failure to account for, not to mention prevent or prohibit, impacts to aquatic resources.
We do not question the economic importance of underground mining to Southwest Pennsylvania. But it can be equally said that in today’s regulatory climate, we would not accept these impacts from newer extractive industries or practices like unconventional shale gas development. It begs the question: why do we continue to effectively give the mining industry a pass?
For PEC, most of the programs, projects, and policies on which we work are aimed at ensuring a positive conservation and environmental legacy. We were involved in the Deep Mine Mediation that led to Act 54. Our goal was a regulatory program that balanced the economic realities of full extraction mining with the anticipated impacts of that mining, with the goal of reducing and managing those impacts as much as possible.
What we have witnessed over the last twenty years has led us to question whether Act 54 was possibly meeting our goals for it.
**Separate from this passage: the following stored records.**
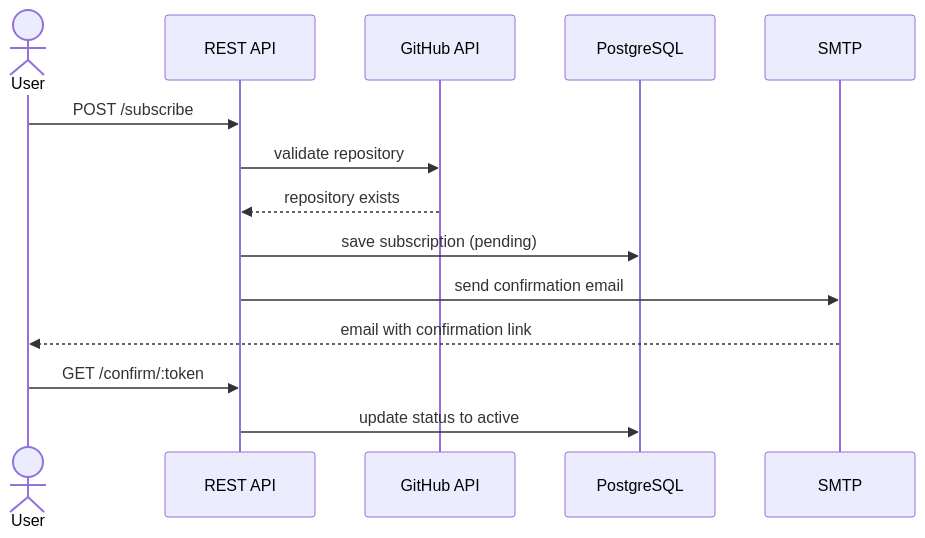
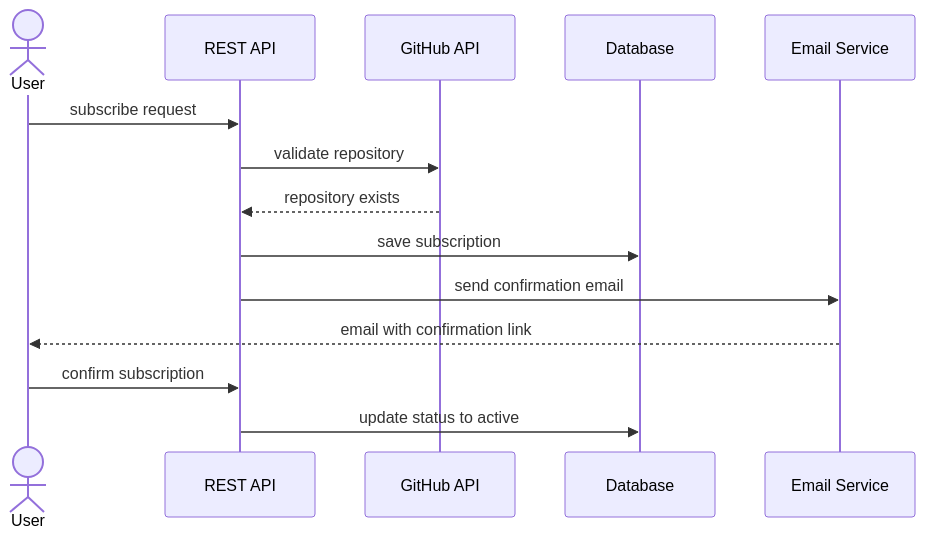
Before and after one commit to GenesisEducationKyiv/software-engineering-school-6-0-alinaa36: the second of 3 diagrams in git-release-notifier-be/docs/system-design.md, drawn with Mermaid. The commit also changed other lines of this file and 1 other file, not shown here.

````diff
--- a/git-release-notifier-be/docs/system-design.md
+++ b/git-release-notifier-be/docs/system-design.md
@@ -156,12 +155,12 @@
 ```mermaid
 sequenceDiagram
     actor User
-    User->>REST API: POST /subscribe
+    User->>REST API: subscribe request
     REST API->>GitHub API: validate repository
     GitHub API-->>REST API: repository exists
-    REST API->>PostgreSQL: save subscription (pending)
-    REST API->>SMTP: send confirmation email
-    SMTP-->>User: email with confirmation link
-    User->>REST API: GET /confirm/:token
-    REST API->>PostgreSQL: update status to active
+    REST API->>Database: save subscription
+    REST API->>Email Service: send confirmation email
+    Email Service-->>User: email with confirmation link
+    User->>REST API: confirm subscription
+    REST API->>Database: update status to active
 ```
````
While it is very late for these revelations, the fourth five-year report finally gives the evidence to allow us to say that Act 54 needs to be seriously revisited and Pennsylvania’s waters better protected.
Act 54 was an attempt to strike a balance between competing landowner interests, but it did not erase the responsibility of mine operators to protect aquatic resources. Act 54 expressly states that it does not amend, modify, or otherwise preempt protections or standards related to surface and groundwater resources pursuant to the Clean Streams Law or other applicable authority.
The Department has clear responsibility and authority to prevent, identify, and remedy impacts to aquatic resources.
We are at the start of a new administration in Harrisburg, and that presents a clear opportunity to work on fixing Act 54. PEC calls on the Department to promptly undertake a complete and critical analysis of its existing oversight of underground mining, and to promulgate a series of regulatory amendments that will fully protect aquatic resources as required by law.
A copy of the complete PEC statement is available online.
The Citizens Advisory Council hearing was the first of two public hearings on the 2008-2013 Underground Coal Mining Impact Report required by Act 54 to document the surface impacts of longwall and traditional room and pillar underground bituminous mining in Armstrong, Beaver, Cambria, Clearfield, Elk, Greene, Indiana, Jefferson, Somerset and Washington counties.
The Council heard comments from eight witnesses, including the PA Environmental Council, PA Coal Alliance, Sierra Club, PA League of Women Voters, the Citizens Coal Council and several private citizens living in mining areas.There will be a second hearing March 27 in California, Washington County, to take more testimony. Click Here for more details on this hearing.